EXERCISE DIRECTIONS:
If an entry holds a picture, drop the picture and restate the rest word for word.

DATA FOR REVIEW:
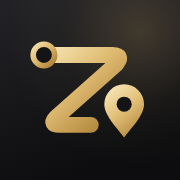
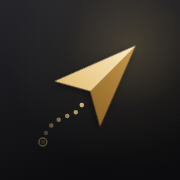
Курьер: новый значок — золотая стрелка навигатора вместо буквы Z
По просьбе владельца без буквы: гранёная стрелка навигатора (светлая и
тёмная грани золота) на графите, за ней — изогнутый пунктир пройденного
пути от кольца старта, проявляется к стрелке. Тонкая золотая кромка.
Все размеры: веб 192/512, maskable 512 и 180 для iPhone (знак уменьшен
под безопасную зону), APK 144/192 и передний слой адаптивного значка
Android 8+ (проверено превью кругом, квадратом и «капсулой»). Кэш
приложения v9.

Changed region(s): [[0.1667, 0.2222, 0.8056, 0.8333]]

diff --git a/saas-gateway/courier-web/sw.js b/saas-gateway/courier-web/sw.js
@@ -2,7 +2,7 @@
  * Сначала сеть (обновления приходят сразу), кэш — запасной путь.
  * Запросы к серверу (api/) не кэшируются никогда: заказы — только свежие. */
 "use strict";
-const CACHE = "zalpos-courier-v8";
+const CACHE = "zalpos-courier-v9";
 // Тайлы своей карты — отдельно и «сначала из памяти»: адрес тайла меняется
 // с каждой новой сборкой карты (?v=…), старые вытесняются по количеству.
 const TILES = "zalpos-map-tiles-v1";

diff --git a/CLAUDE.md b/CLAUDE.md
@@ -92,7 +92,7 @@ SaaS-касса и система управления для общепита (
 - **Цена доставки по километрам и ориентиры по регионам** (11.11.2026, `docs/delivery.md` раздел 19): гость отметил точку → цена по дорогам сразу в счёте (`/guestDeliveryQuote`, `byKm`), кнопка «Подставить цены региона» в кабинете (данные Росстата 09.2026). **Демо перенесено в Санкт-Петербург** (Невский 28, Университетская наб. 3).
 - **Курьеры заведения — вход по почте и коду** (13.11.2026, `docs/delivery.md` раздел 20; заменили «свободных курьеров» от 12.11 — по решению владельца маркетплейс и саморегистрация убраны, ИНН/ФНС/медкнижка удалены, старые учётки `root: "free"` стираются при запуске). Курьера заводит только заведение: Кабинет → «Доставка» → «Курьеры» (имя, email, телефон, транспорт) → письмо-приглашение; курьер привязан к корню точки/сети и видит только её заказы. Вход: email + галочка согласия + 6-значный код из письма (10 мин, повтор через 60 с, 5 попыток) = ПЭП (ст. 5 63-ФЗ), в учётке `consentAt/consentIp/consentEmail/policyVersion "2.0"`; одна почта в нескольких заведениях — выбор заведения. Лимит тарифа `maxCouriers` (-1 — без лимита; Старт 1, Стандарт 3, Про 10, Сеть 10, Сеть Про ∞), сверх — 403 `COURIER_LIMIT_EXCEEDED`; «Активных курьеров: X из Y» + «Увеличить лимит»; блокировка гасит вход и освобождает место. Режим «Свободный пул» / «Ручное назначение». Приложение: экраны входа и кода, заведение в шапке, вкладки «Заказы · Мои поездки · Профиль». Условия для курьеров `courier-web/rules.html` (ред. 2.0), оферта п. 7.9, политика ПД — редакция № 7. Тесты — `test.courier.js`, браузер — `e2e-courier.js`, `e2e-delivery-cabinet.js`.
 - **Премиум-дизайн приложения курьера** (13.11.2026, просьба владельца): «графит и шампань» — в светлой теме чёрные кнопки с золотым текстом и тёплый фон, в тёмной — золотые кнопки на графите; «На линии», деньги и «Оплачен» — изумруд; стекло над картой, золотая черта у активной вкладки, «Мои поездки» — тёмная карточка с золотом. Своя карта: платиновый фон, магистрали цвета шампань, маршрут — чёрная линия с золотой сердцевиной (тёмная тема — золотая), метки заведения/гостя в золоте (`map-style.js`, `map-web/zal-map.js`, `zal-map.css`). Токены — в начале `courier-web/app.css`, премиум-слой — в конце.
-- **Значок, вид карты, тарифы на сайте** (13.11.2026): значок приложения курьера — графит и золотой «Z-маршрут» от кольца старта к метке (векторный исходник рисуется Playwright в PNG: `courier-web/icon-192/512`, `icon-maskable-512`, `apple-touch-icon`, APK — `mipmap-*/ic_launcher*` и адаптивный `mipmap-anydpi-v26/ic_launcher.xml`, фон `@color/ic_bg`). В приложении курьера — выбор «Схема / Спутник / Гибрид» (схема — своя карта; спутник и гибрид — фрейм «Яндекс Карт» `l=sat` / `l=sat,skl,trf`, выбор в `zc_layer`) и кнопка «весь маршрут». Лендинг: раздел «Своя доставка с приложением курьера» (8 пунктов), в карточках тарифов — «Своя доставка, карта, маршруты» и «Приложение курьера (Android и веб) — до N курьеров»; сервер при запуске дописывает `maxCouriers` из каталога в тарифы базы, где поля нет (`backfillPlanCouriers`).
+- **Значок, вид карты, тарифы на сайте** (13.11.2026): значок приложения курьера — графит и золотая гранёная стрелка навигатора с пунктиром пройденного пути от кольца старта (букву «Z» владелец отклонил) (векторный исходник рисуется Playwright в PNG: `courier-web/icon-192/512`, `icon-maskable-512`, `apple-touch-icon`, APK — `mipmap-*/ic_launcher*` и адаптивный `mipmap-anydpi-v26/ic_launcher.xml`, фон `@color/ic_bg`). В приложении курьера — выбор «Схема / Спутник / Гибрид» (схема — своя карта; спутник и гибрид — фрейм «Яндекс Карт» `l=sat` / `l=sat,skl,trf`, выбор в `zc_layer`) и кнопка «весь маршрут». Лендинг: раздел «Своя доставка с приложением курьера» (8 пунктов), в карточках тарифов — «Своя доставка, карта, маршруты» и «Приложение курьера (Android и веб) — до N курьеров»; сервер при запуске дописывает `maxCouriers` из каталога в тарифы базы, где поля нет (`backfillPlanCouriers`).
 - **Карточка бонусов гостя — цвет уровня** (12.11.2026, просьба владельца): в приложении гостя (только SaaS, `kSaasMode`) и в веб-версии карточка бонусов на главной и в профиле окрашена «металлом» уровня — бронза, серебро, золото, платина, алмаз (`TierMetal` в `lib/client/theme/kolibri_theme.dart`, классы `.tier.metal-*` в `saas/guest-web/app/app.css`), а не цветом заведения. Свои названия уровней — по порядку. Текст тёмный, контраст ≥ 4.5:1 (тест `test/kolibri_theme_test.dart`).
 - **Бронь после полуночи** (12.11.2026): заведение 16:00–02:00 — время раньше открытия относится к ночи выбранного дня (`bookingStart` в веб-гостя; в приложении слоты уже полные DateTime). Пока идёт ночная смена вчерашнего дня, первым днём в списке дат остаётся вчерашний (`currentWorkDay` в `saas/guest-web/app/app.js` и `ReservationService.currentWorkDay`, экран брони гостя — под `kSaasMode`).
 - **Тесты:** в `npm test` добавлены наборы, которые раньше не запускались: partners, billing, open-api.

EXERCISE SOLUTION:
Курьер: новый значок — золотая стрелка навигатора вместо буквы Z
По просьбе владельца без буквы: гранёная стрелка навигатора (светлая и
тёмная грани золота) на графите, за ней — изогнутый пунктир пройденного
пути от кольца старта, проявляется к стрелке. Тонкая золотая кромка.
Все размеры: веб 192/512, maskable 512 и 180 для iPhone (знак уменьшен
под безопасную зону), APK 144/192 и передний слой адаптивного значка
Android 8+ (проверено превью кругом, квадратом и «капсулой»). Кэш
приложения v9.

Changed region(s): [[0.1667, 0.2222, 0.8056, 0.8333]]

diff --git a/saas-gateway/courier-web/sw.js b/saas-gateway/courier-web/sw.js
@@ -2,7 +2,7 @@
  * Сначала сеть (обновления приходят сразу), кэш — запасной путь.
  * Запросы к серверу (api/) не кэшируются никогда: заказы — только свежие. */
 "use strict";
-const CACHE = "zalpos-courier-v8";
+const CACHE = "zalpos-courier-v9";
 // Тайлы своей карты — отдельно и «сначала из памяти»: адрес тайла меняется
 // с каждой новой сборкой карты (?v=…), старые вытесняются по количеству.
 const TILES = "zalpos-map-tiles-v1";

diff --git a/CLAUDE.md b/CLAUDE.md
@@ -92,7 +92,7 @@ SaaS-касса и система управления для общепита (
 - **Цена доставки по километрам и ориентиры по регионам** (11.11.2026, `docs/delivery.md` раздел 19): гость отметил точку → цена по дорогам сразу в счёте (`/guestDeliveryQuote`, `byKm`), кнопка «Подставить цены региона» в кабинете (данные Росстата 09.2026). **Демо перенесено в Санкт-Петербург** (Невский 28, Университетская наб. 3).
 - **Курьеры заведения — вход по почте и коду** (13.11.2026, `docs/delivery.md` раздел 20; заменили «свободных курьеров» от 12.11 — по решению владельца маркетплейс и саморегистрация убраны, ИНН/ФНС/медкнижка удалены, старые учётки `root: "free"` стираются при запуске). Курьера заводит только заведение: Кабинет → «Доставка» → «Курьеры» (имя, email, телефон, транспорт) → письмо-приглашение; курьер привязан к корню точки/сети и видит только её заказы. Вход: email + галочка согласия + 6-значный код из письма (10 мин, повтор через 60 с, 5 попыток) = ПЭП (ст. 5 63-ФЗ), в учётке `consentAt/consentIp/consentEmail/policyVersion "2.0"`; одна почта в нескольких заведениях — выбор заведения. Лимит тарифа `maxCouriers` (-1 — без лимита; Старт 1, Стандарт 3, Про 10, Сеть 10, Сеть Про ∞), сверх — 403 `COURIER_LIMIT_EXCEEDED`; «Активных курьеров: X из Y» + «Увеличить лимит»; блокировка гасит вход и освобождает место. Режим «Свободный пул» / «Ручное назначение». Приложение: экраны входа и кода, заведение в шапке, вкладки «Заказы · Мои поездки · Профиль». Условия для курьеров `courier-web/rules.html` (ред. 2.0), оферта п. 7.9, политика ПД — редакция № 7. Тесты — `test.courier.js`, браузер — `e2e-courier.js`, `e2e-delivery-cabinet.js`.
 - **Премиум-дизайн приложения курьера** (13.11.2026, просьба владельца): «графит и шампань» — в светлой теме чёрные кнопки с золотым текстом и тёплый фон, в тёмной — золотые кнопки на графите; «На линии», деньги и «Оплачен» — изумруд; стекло над картой, золотая черта у активной вкладки, «Мои поездки» — тёмная карточка с золотом. Своя карта: платиновый фон, магистрали цвета шампань, маршрут — чёрная линия с золотой сердцевиной (тёмная тема — золотая), метки заведения/гостя в золоте (`map-style.js`, `map-web/zal-map.js`, `zal-map.css`). Токены — в начале `courier-web/app.css`, премиум-слой — в конце.
-- **Значок, вид карты, тарифы на сайте** (13.11.2026): значок приложения курьера — графит и золотой «Z-маршрут» от кольца старта к метке (векторный исходник рисуется Playwright в PNG: `courier-web/icon-192/512`, `icon-maskable-512`, `apple-touch-icon`, APK — `mipmap-*/ic_launcher*` и адаптивный `mipmap-anydpi-v26/ic_launcher.xml`, фон `@color/ic_bg`). В приложении курьера — выбор «Схема / Спутник / Гибрид» (схема — своя карта; спутник и гибрид — фрейм «Яндекс Карт» `l=sat` / `l=sat,skl,trf`, выбор в `zc_layer`) и кнопка «весь маршрут». Лендинг: раздел «Своя доставка с приложением курьера» (8 пунктов), в карточках тарифов — «Своя доставка, карта, маршруты» и «Приложение курьера (Android и веб) — до N курьеров»; сервер при запуске дописывает `maxCouriers` из каталога в тарифы базы, где поля нет (`backfillPlanCouriers`).
+- **Значок, вид карты, тарифы на сайте** (13.11.2026): значок приложения курьера — графит и золотая гранёная стрелка навигатора с пунктиром пройденного пути от кольца старта (букву «Z» владелец отклонил) (векторный исходник рисуется Playwright в PNG: `courier-web/icon-192/512`, `icon-maskable-512`, `apple-touch-icon`, APK — `mipmap-*/ic_launcher*` и адаптивный `mipmap-anydpi-v26/ic_launcher.xml`, фон `@color/ic_bg`). В приложении курьера — выбор «Схема / Спутник / Гибрид» (схема — своя карта; спутник и гибрид — фрейм «Яндекс Карт» `l=sat` / `l=sat,skl,trf`, выбор в `zc_layer`) и кнопка «весь маршрут». Лендинг: раздел «Своя доставка с приложением курьера» (8 пунктов), в карточках тарифов — «Своя доставка, карта, маршруты» и «Приложение курьера (Android и веб) — до N курьеров»; сервер при запуске дописывает `maxCouriers` из каталога в тарифы базы, где поля нет (`backfillPlanCouriers`).
 - **Карточка бонусов гостя — цвет уровня** (12.11.2026, просьба владельца): в приложении гостя (только SaaS, `kSaasMode`) и в веб-версии карточка бонусов на главной и в профиле окрашена «металлом» уровня — бронза, серебро, золото, платина, алмаз (`TierMetal` в `lib/client/theme/kolibri_theme.dart`, классы `.tier.metal-*` в `saas/guest-web/app/app.css`), а не цветом заведения. Свои названия уровней — по порядку. Текст тёмный, контраст ≥ 4.5:1 (тест `test/kolibri_theme_test.dart`).
 - **Бронь после полуночи** (12.11.2026): заведение 16:00–02:00 — время раньше открытия относится к ночи выбранного дня (`bookingStart` в веб-гостя; в приложении слоты уже полные DateTime). Пока идёт ночная смена вчерашнего дня, первым днём в списке дат остаётся вчерашний (`currentWorkDay` в `saas/guest-web/app/app.js` и `ReservationService.currentWorkDay`, экран брони гостя — под `kSaasMode`).
 - **Тесты:** в `npm test` добавлены наборы, которые раньше не запускались: partners, billing, open-api.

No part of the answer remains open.